In this sense, religion is anything but a private affair. Its basic principles affect everyone. Because our founders were (for the most part) people of faith, embedded in our Constitution are certain principles derived from our Judaeo-Christian world view. The premises that we all work out of are inherently Christian. That does not mean that they are unacceptable by people of other faiths or of no faith. But they are the very substance of our assumptions about life and how we can live happily and fruitfully in this world.
The opposite is a prejudice which cannot hold water even in a limited sense. How often have people said today (especially among the ‘nones’: those of no faith or explicit adherence): “I am spiritual but not religious”.
What that often means is that I have a private connection with God that makes me feel good and I don’t need any organized structure (Religion) to involve me. This becomes very private in that there is no overt commitment to anything.
This goes against the grain of every spiritual tradition in the world, Christian or non-Christian. There is a great unanimity in all faiths that one cannot grow in spirituality unless one surrenders and submits to the spiritual discipline of growth and development. A friendship or relationship cannot grow or prosper without commitment. The avatars of the ‘I am spiritual but not religious’ school have nothing in common with spirituality. It is just a personal expression of the political prejudice that ‘You can believe in a God here in America, but a God who does not matter.’ In a sense, the personal is political!

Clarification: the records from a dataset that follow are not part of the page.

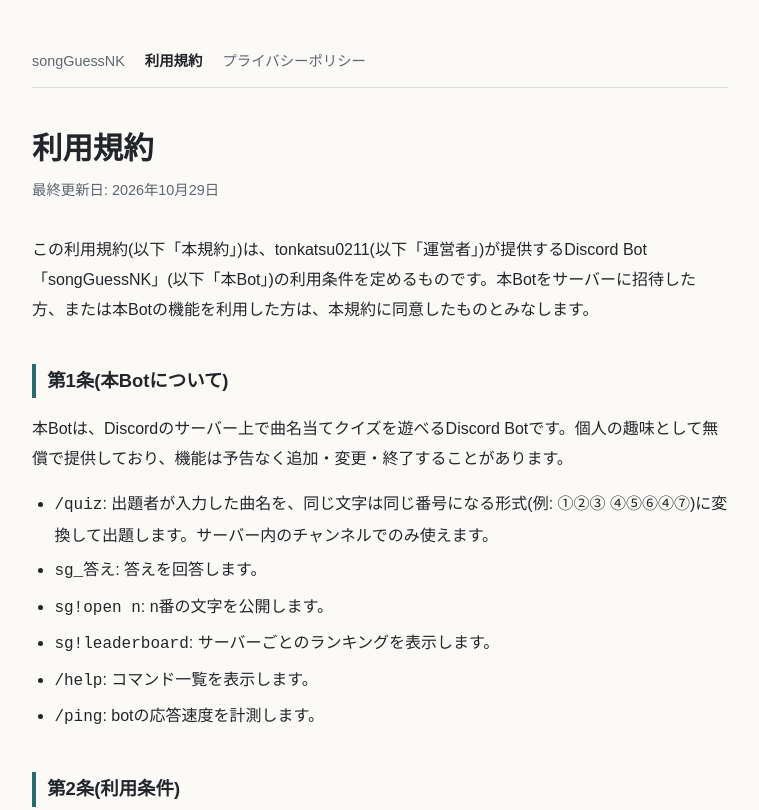
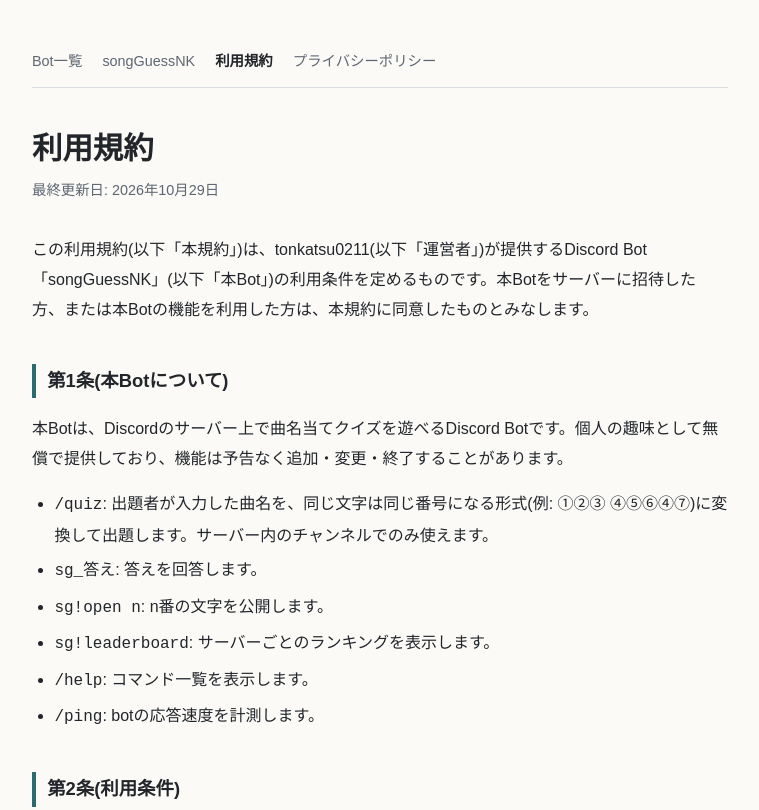
Before and after one commit to tonkatsu0211/pigeonBot, a website: page docs/songGuessNK/terms.html in a window 1280 px wide. Shown: the top 810 px of the page, without its empty margins (260-1019 px from the left). Drawn offline with Linux system fonts and the light colour scheme.

Commit message:
Update terms.html

```diff
--- a/docs/songGuessNK/terms.html
+++ b/docs/songGuessNK/terms.html
@@ -14,7 +14,7 @@
 code{font-family:ui-monospace,monospace}
 footer{margin-top:3rem;padding-top:1rem;border-top:1px solid var(--line);color:var(--mute);font-size:.85rem}
 </style></head><body><main>
-<nav><a href="index.html">songGuessNK</a><a href="terms.html" aria-current="page">利用規約</a><a href="privacy.html">プライバシーポリシー</a></nav>
+<nav><a href="../index.html">Bot一覧</a><a href="index.html">songGuessNK</a><a href="terms.html" aria-current="page">利用規約</a><a href="privacy.html">プライバシーポリシー</a></nav>
 <h1>利用規約</h1>
 <p class="meta">最終更新日: 2026年10月29日</p>
 <p>この利用規約(以下「本規約」)は、tonkatsu0211(以下「運営者」)が提供するDiscord Bot「songGuessNK」(以下「本Bot」)の利用条件を定めるものです。本Botをサーバーに招待した方、または本Botの機能を利用した方は、本規約に同意したものとみなします。</p>
```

God matters in everything we do and in every decision we make. The spiritual is, by its very nature, a religious stance. What the ‘nones’ call spirituality is a form of self-help psychology that has very limited results outside the occasional suspension of the natural and hard task of living.